You see that tension a lot—tech entrepreneurs who come over to healthcare are surprised by how long it takes to prove something, how long it takes to turn a paper into an actually workable business model. They want to get right to market but it’s not always doable. It’s hard to match health outcomes with revenue streams. Just because something makes money doesn’t mean it works. Companies are trying to reconcile those two.

Do you see any rising hotspots for digital health innovation in the U.S. or globally?

Definitely, Boston and to an extent New York. There’s also San Diego or LA.

Do you think it’s easier or harder to start a digital health company in San Francisco/Silicon Valley than some of those other locations?

Obviously, there’s so much brainpower here—established research universities, an established biotech/pharma hub, and, on the tech side, everything from VCs to software engineers. Resource-wise, it’s an ideal place to be. Getting off the ground, you face the same challenges as any other tech company—it’s expensive, it’s hard to find office space, there’s competition for talent. The challenges here are the same for any tech startup but the resources are plentiful. And there are lots of incubators and accelerators geared toward that. If you’re going to start a startup in the space, you should be here or expect to travel here a lot.

Want to learn more about the digital health landscape? Check out TechCrunch’s Sarah Buhr’s take on the Highwire blog here.

Gearing up for Rock Health Summit: Digital Health Q&A with TechCrunch’s Sarah Buhr

Next week leaders in technology, medicine and policy will come together at Rock Health Summit’s digital health conference to discuss healthcare’s most challenging problems. In anticipation of the event, Highwire sat down with TechCrunch’s Sarah Buhr, whose inbox is flooded daily with digital health pitches from PR pros. Sarah is moderating the panel “Virtual Reality: Just What The Doctor Ordered?” and we asked her what she’s excited about leading into the show and what’s hot and what’s not in digital health.

What are you most looking forward to seeing at Rock Health Summit this year?

One of my passions is biotech. I’m looking forward to hearing about thSarah Burhoughts on genomics and how microorganisms are being used to grow different things. I also want to hear how creative people can get with pharmaceutical drugs and materials. I think another interesting topic is telemedicine, or how we can move medical care inside the home. Right now there are so many solutions where you can speak to your doctor and not go into the hospital, and I want to see how those solutions can evolve.

Are there any digital health industry trends that you expect to be big in five years?

Like I mentioned, biotech is exploding – specifically in the areas of genetic manipulation and gathering data. In the future I think we’ll be able to pull insights out to identify the things that contribute to cancer and testing for diabetes in your genetic makeup. Right now nothing really does that and there are so many problems and cures to find.

What trends are you tired of hearing about?

I’m not interested in B2B enterprise SaaS solutions or HIPPA compliance.

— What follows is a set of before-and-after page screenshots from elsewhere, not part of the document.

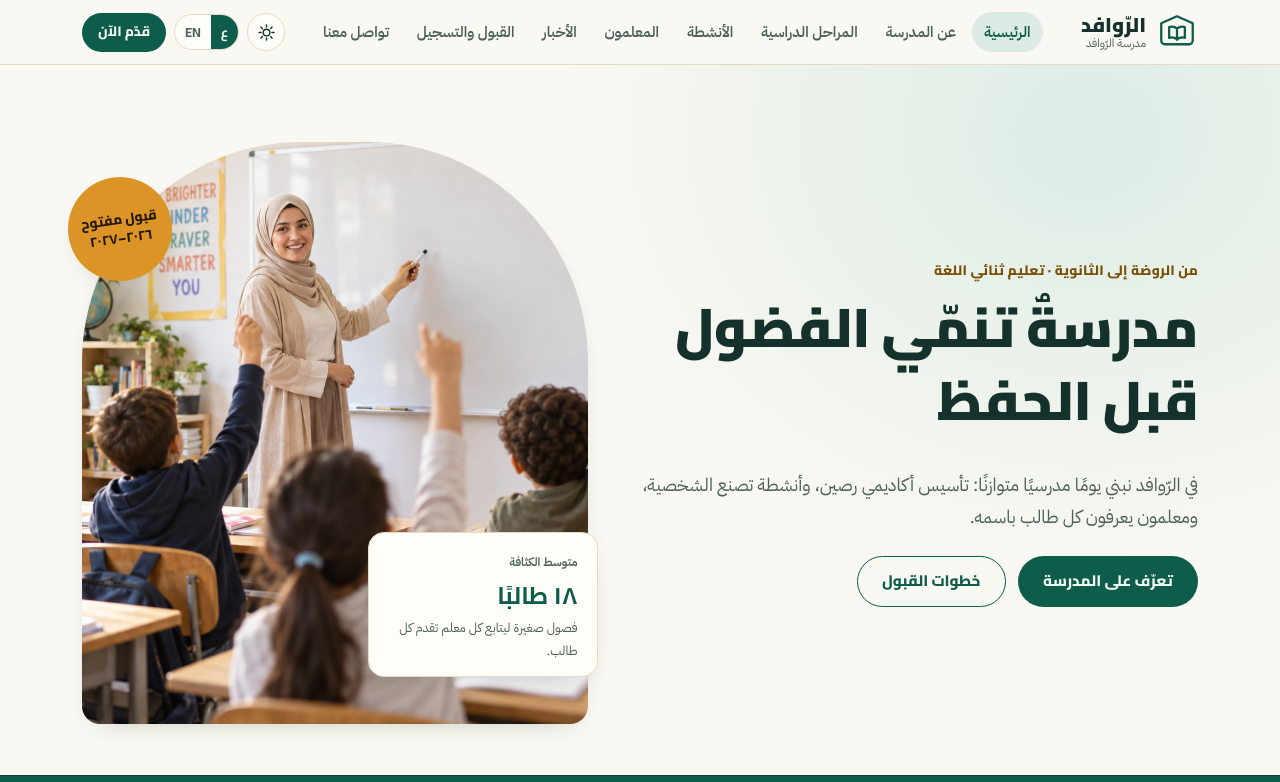
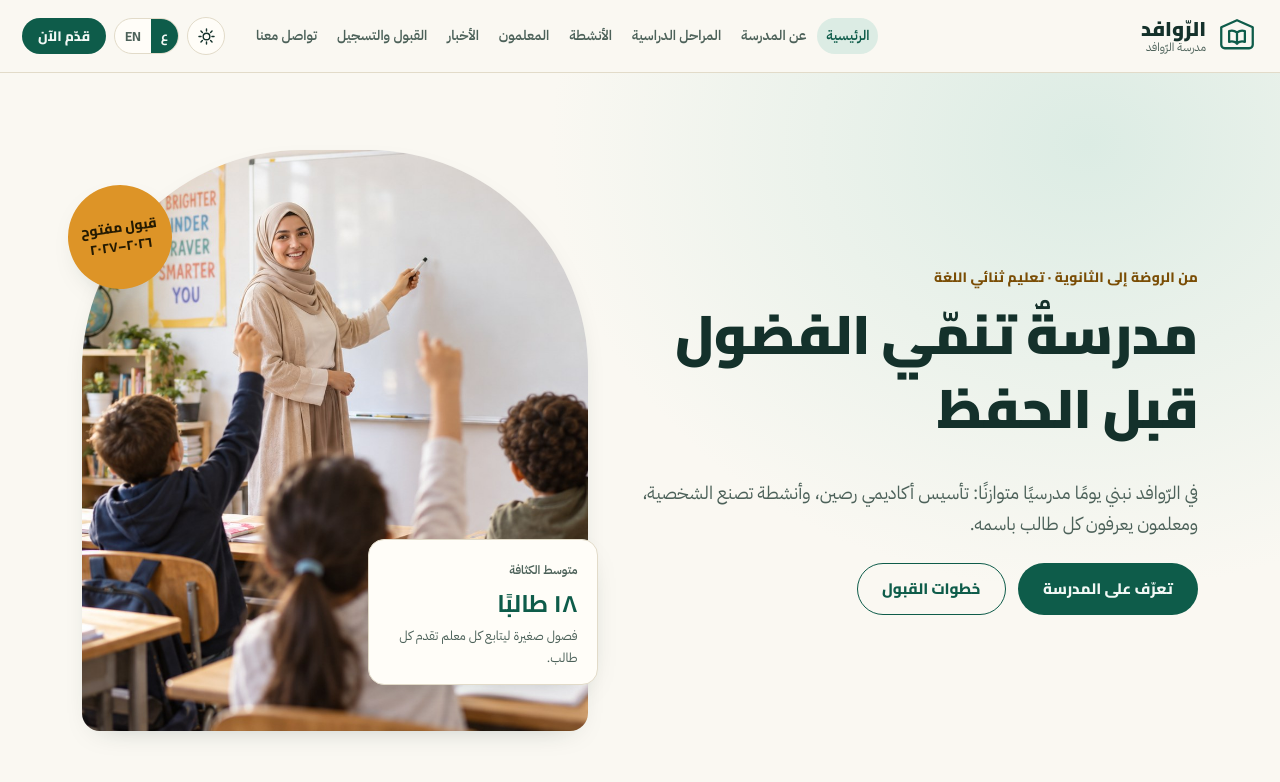
Before and after one commit to ZeinabAbouTwyla/Rawafed-School, a plain HTML site: page index.html in a window 1280 px wide. Shown: the top 782 px of the page. Drawn offline with Linux system fonts and the light colour scheme.

Commit message:
Fix header sizing and responsive navigation
Refactor header styles for better responsiveness and transitions.

```diff
--- a/assets/css/style.css
+++ b/assets/css/style.css
@@ -37,18 +37,23 @@ p{margin:0 0 1em}
 [data-theme="dark"] .demo-ribbon{color:#1d1502}
 
 /* ===== header ===== */
-.site-header{position:sticky;top:0;z-index:50;background:var(--bg);border-bottom:1px solid var(--line)}
-.header-in{display:flex;align-items:center;gap:18px;padding-block:.7rem}
-.brand{display:flex;align-items:center;gap:10px;color:var(--ink)}
+.site-header{position:sticky;top:0;z-index:50;background:var(--bg);border-bottom:1px solid var(--line);
+  transition:transform .25s ease}
+.site-header.is-hidden{transform:translateY(-100%)}
+.site-header:focus-within,body.nav-open .site-header{transform:none}
+.header-in.wrap{max-width:1440px}
+.header-cta{white-space:nowrap;flex:none;line-height:1.5}
+.header-in{display:flex;align-items:center;gap:14px;padding-block:.65rem;min-height:72px}
+.brand{display:flex;align-items:center;gap:10px;color:var(--ink);flex:none;white-space:nowrap}
 .logo-mark{width:42px;height:42px;color:var(--pine);flex:none}
 .brand-tx{display:flex;flex-direction:column;line-height:1.2}
 .brand-tx strong{font-family:var(--ff-h);font-size:1.25rem;font-weight:900}
 .brand-tx small{color:var(--ink2);font-size:.72rem}
-.main-nav{display:flex;gap:4px;margin-inline-start:auto;flex-wrap:wrap}
-.main-nav a{color:var(--ink2);font-size:.93rem;font-weight:600;padding:.45em .8em;border-radius:999px;white-space:nowrap}
+.main-nav{display:flex;align-items:center;gap:2px;margin-inline-start:auto;flex-wrap:nowrap;min-width:0}
+.main-nav a{color:var(--ink2);font-size:.86rem;font-weight:600;padding:.45em .65em;border-radius:999px;white-space:nowrap}
 .main-nav a:hover{color:var(--ink);background:var(--sky)}
 .main-nav a.is-active{color:var(--pine);background:var(--sky)}
-.header-actions{display:flex;align-items:center;gap:8px;margin-inline-start:8px;position:relative;z-index:60}
+.header-actions{display:flex;flex:none;align-items:center;gap:8px;margin-inline-start:8px;position:relative;z-index:60}
 .brand{position:relative;z-index:60}
 .icon-btn{width:38px;height:38px;border:1.5px solid var(--line);background:var(--surface);color:var(--ink);
   border-radius:50%;display:grid;place-items:center;cursor:pointer}
@@ -312,12 +317,16 @@ body.nav-open .nav-burger svg:last-child{display:block}
   .footer-grid{grid-template-columns:1fr 1fr}
   .header-cta{display:none}
 }
+@media (max-width:1279px){
+  .header-actions{margin-inline-start:auto}
+  .header-cta{display:none}
+  .main-nav{display:none;position:absolute;inset-inline:0;top:100%;background:var(--bg);flex-direction:column;align-items:stretch;
+    padding:1rem 1.4rem 1.5rem;gap:4px;margin:0;border-bottom:1px solid var(--line);max-height:calc(100dvh - 72px);overflow-y:auto}
+  body.nav-open .main-nav{display:flex;z-index:49}
+  .main-nav a{font-size:1rem;padding:.5em .8em}
+  .nav-burger{display:grid}
+}
 @media (max-width:840px){
-  .main-nav{display:none;position:fixed;inset:0;background:var(--bg);flex-direction:column;align-items:stretch;
-    padding:7.5rem 1.6rem 2rem;gap:6px;margin:0;border-bottom:1px solid var(--line)}
-  body.nav-open .main-nav{display:flex;z-index:49}
-  .main-nav a{font-size:1.15rem;padding:.6em .8em}
-  .nav-burger{display:grid}
   .hero-grid,.split,.contact-grid,.news-layout{grid-template-columns:1fr}
   .stage-sec.flip .split-tx{order:0}
   .float-card{inset-inline-start:6px;max-width:200px}
@@ -333,3 +342,6 @@ body.nav-open .nav-burger svg:last-child{display:block}
   .hero-photo{aspect-ratio:4/4}
   .brand-tx small{display:none}
 }
+
+@media (max-width:380px){.header-in{gap:8px;padding-inline:14px}.header-actions{gap:5px}.logo-mark{width:34px;height:34px}.brand{gap:6px}.brand-tx strong{font-size:1.1rem}}
+@media (prefers-reduced-motion:reduce){.site-header{transition:none}}
```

Right now everyone is trying to create their own platform rather than fix the bigger problem.

What’s the biggest challenge in digital health?

One of the biggest problems is that people don’t have enough information on medical costs or medicines that might be better for them. Basically there isn’t enough information shared with patients from doctors.

Do you see any rising hotspots for digital health innovation in the U.S?

There is no other place like Silicon Valley. Think about it, there are scientists, programmers, inventors, investors etc., all at “ground zero” for innovation. However outside of Silicon Valley other hotspots that are on the rise include San Diego and Boston which both have a booming biotech scene.

If you’re attending Rock Health Summit make sure to say hello to our Highwire folks on the ground and let us know in the comments what you’re excited to see at this year’s conference.

Written by Morgan Mathis, an account director in Los Angeles and Lauren Kido, a senior account associate in San Francisco